She wondered what had made her pick up the nameless book, and stole another glance at it over the top of her science book.
“From the beginning of mankind’s time on earth, humans worked to make survival easier, to create shelters or cultivate crops, and this lead them to take up the very first simple machines. Perhaps it was a lever to pry up a large stone, or a ramp (or inclined plane), to move a heavy object to a higher level. One of mankind’s first great lessons was that some jobs were just too hard for one person to do alone.”
It occurred to Sam that she should at least open the the mystery book and take a quick look. She was being silly about this. It was just a book.
Sam gave her head an annoyed little shake, trying to focus on simple machines. She pushed up her glasses, brushed back her hair.
She carefully re-read the paragraph she’d just finished, trying to properly retain what she read, but all that stuck in her mind was “that some jobs were just too hard for one person to do alone.”
The ridiculousness of trying to concentrate on homework suddenly struck her as funny, and Sam burst out laughing—earning her a shocked look from Miss Blanket.
A wave of embarrassment replaced the laughter. “Sorry.”
She snapped shut her book, built a careful little pile of the science books from downstairs and pushed them aside. She drew the dull red book from the shelves toward her.
She knew that Miss Blanket was still watching her. Sam glanced up again with another apologetic look, but saw that Miss Blanket was instead staring at the mysterious book.
Sam looked down at the book, her cheeks hot and tingling.
She pretended to investigate it as closely as a detective, just to cover her embarrassment.
The spine of the book was shiny from the handling of a hundred hands—perhaps hundreds of hands. Now that she studied it closely she could see fragments of old letters on the spine: H BR___E _O… The rest was worn off.
She opened the cover.
She gasped at the feeling that jolted through her.
It was if one of those high October thunderclouds had not only come a month early but had swooped down through the gables of Spire Hall. Or as if the wind came from the beating wings of a great storm beast that had settled atop Spire Hall and dug in its talons and begun to scratch its way through the many-gabled roof.
Sam shivered off the thought. She let out a long, gasping breath, not thinking about Miss Blanket watching her.
The feeling was gone. It had passed in an instant. She was holding nothing more than an old book.
But she couldn’t escape the feeling that whatever had just happened, it had happened forever. By opening the book she had released something that could not be put back inside.

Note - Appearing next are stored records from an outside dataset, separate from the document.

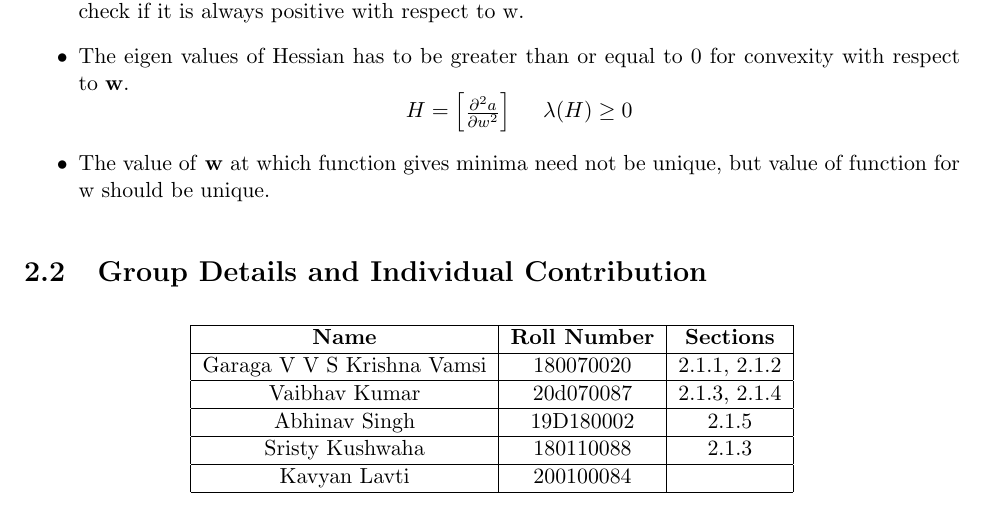
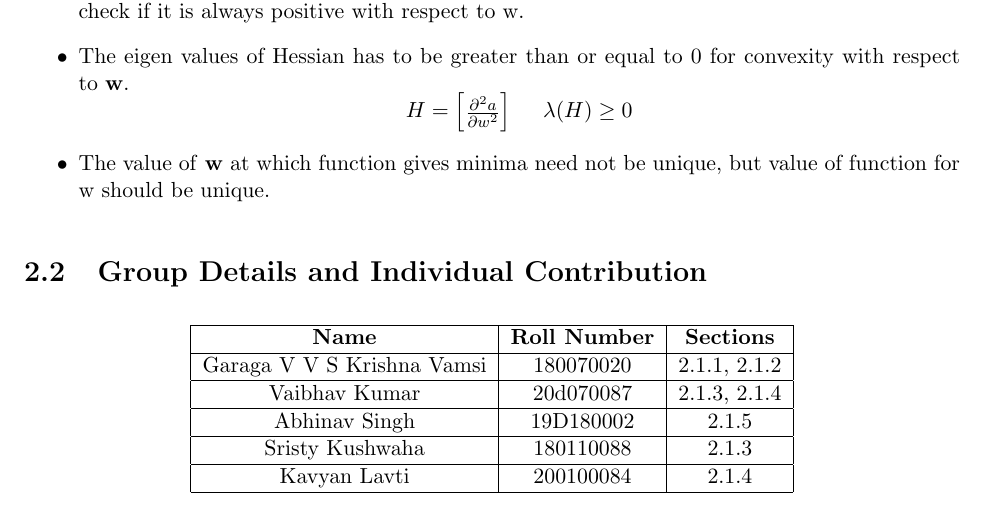
Before and after one commit to VamsiGaraga/CS419M_Spring2022_Lec2_Grp1_Scribe, a LaTeX document (main.tex): part of page 4 of 4, cut so that both start at the same text. Compiled offline with pdfLaTeX.

Commit message:
small changes

```diff
--- a/main.tex
+++ b/main.tex
@@ -251,7 +251,7 @@ H =
     \hline
     Sristy Kushwaha & 180110088 & 2.1.3\\
     \hline
-    Kavyan Lavti & 200100084 & \\
+    Kavyan Lavti & 200100084 & 2.1.4 \\
     \hline
 
     \end{tabular}
```
Also changed, not shown: CS419_Lecture2_Scribe.pdf.
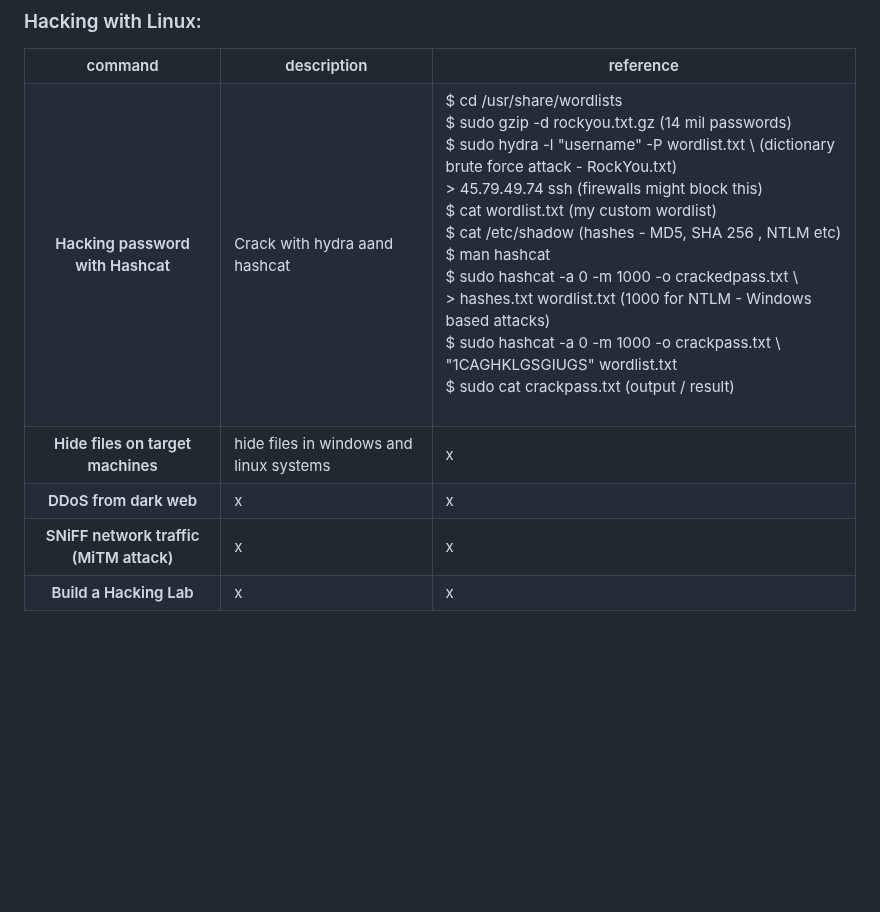
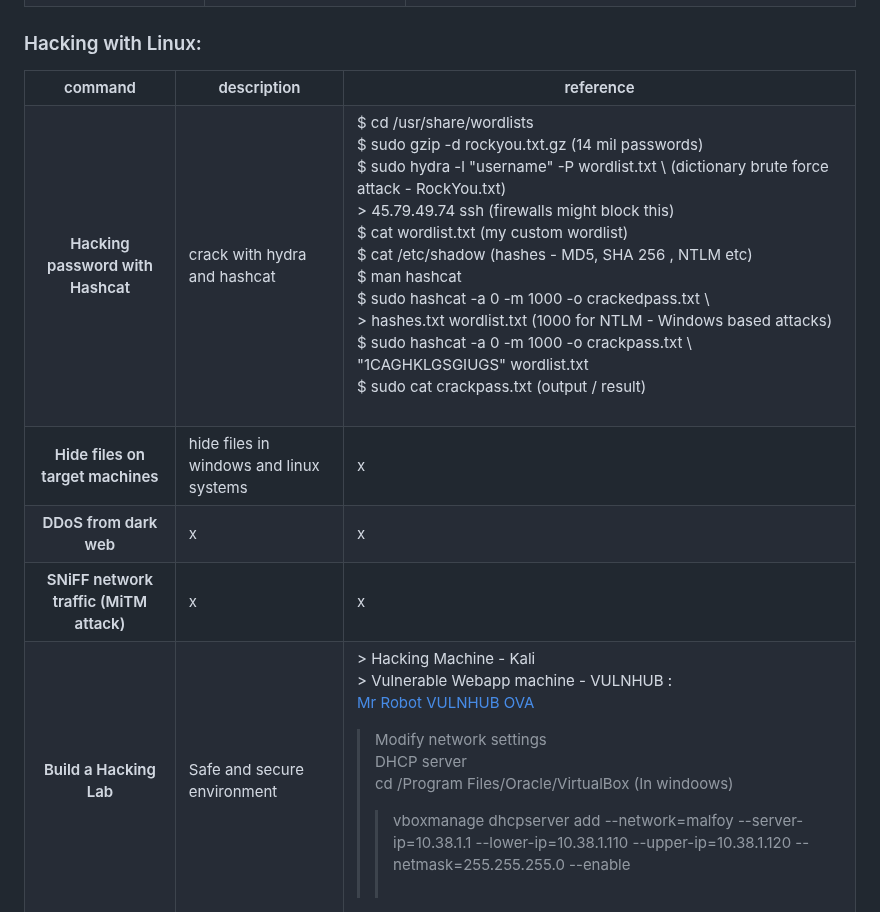
Before and after one commit to florist-notes/linux_d, a Markdown page: notes/SECURITY.MD, the part around one of its changes. GitHub-like rendering; blank space fills up the shorter version.

Commit message:
linux sec

```diff
--- a/notes/SECURITY.MD
+++ b/notes/SECURITY.MD
@@ -364,7 +364,7 @@ $ theHarvester -d starbucks.com -b netcraft (lot more information)<br />
 
 <tr>
 <th>Hacking password with Hashcat</th>
-<td>Crack with hydra aand hashcat<br /></td>
+<td>crack with hydra and hashcat<br /></td>
 <td>
 $ cd /usr/share/wordlists <br />
 $ sudo gzip -d rockyou.txt.gz (14 mil passwords) <br />
@@ -401,7 +401,16 @@ $ sudo cat crackpass.txt (output / result)<br />
 
 <tr>
 <th>Build a Hacking Lab</th>
-<td>x<br /></td>
-<td>x<br /></td>
+<td>Safe and secure environment<br /></td>
+<td>
+> Hacking Machine - Kali <br />
+> Vulnerable Webapp machine - VULNHUB :
+
+ [Mr Robot VULNHUB OVA](https://www.vulnhub.com/entry/mr-robot-1,151/) <br />
+> Modify network settings <br />
+> DHCP server <br />
+> cd /Program Files/Oracle/VirtualBox (In windoows)<br />
+>  >vboxmanage dhcpserver add --network=malfoy --server-ip=10.38.1.1 --lower-ip=10.38.1.110 --upper-ip=10.38.1.120 --netmask=255.255.255.0 --enable<br />
+<br /></td>
 </tr>
 </table>
```
Also changed, not shown: other parts of notes/SECURITY.MD (+1 -1 lines).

Keep Reading

Chapter 4

Bridge to Terabithia

Add your comment

Sign into Storybird to post a comment.

Create an account

Create an account to get started. It’s free!

Sign up

or sign in with email below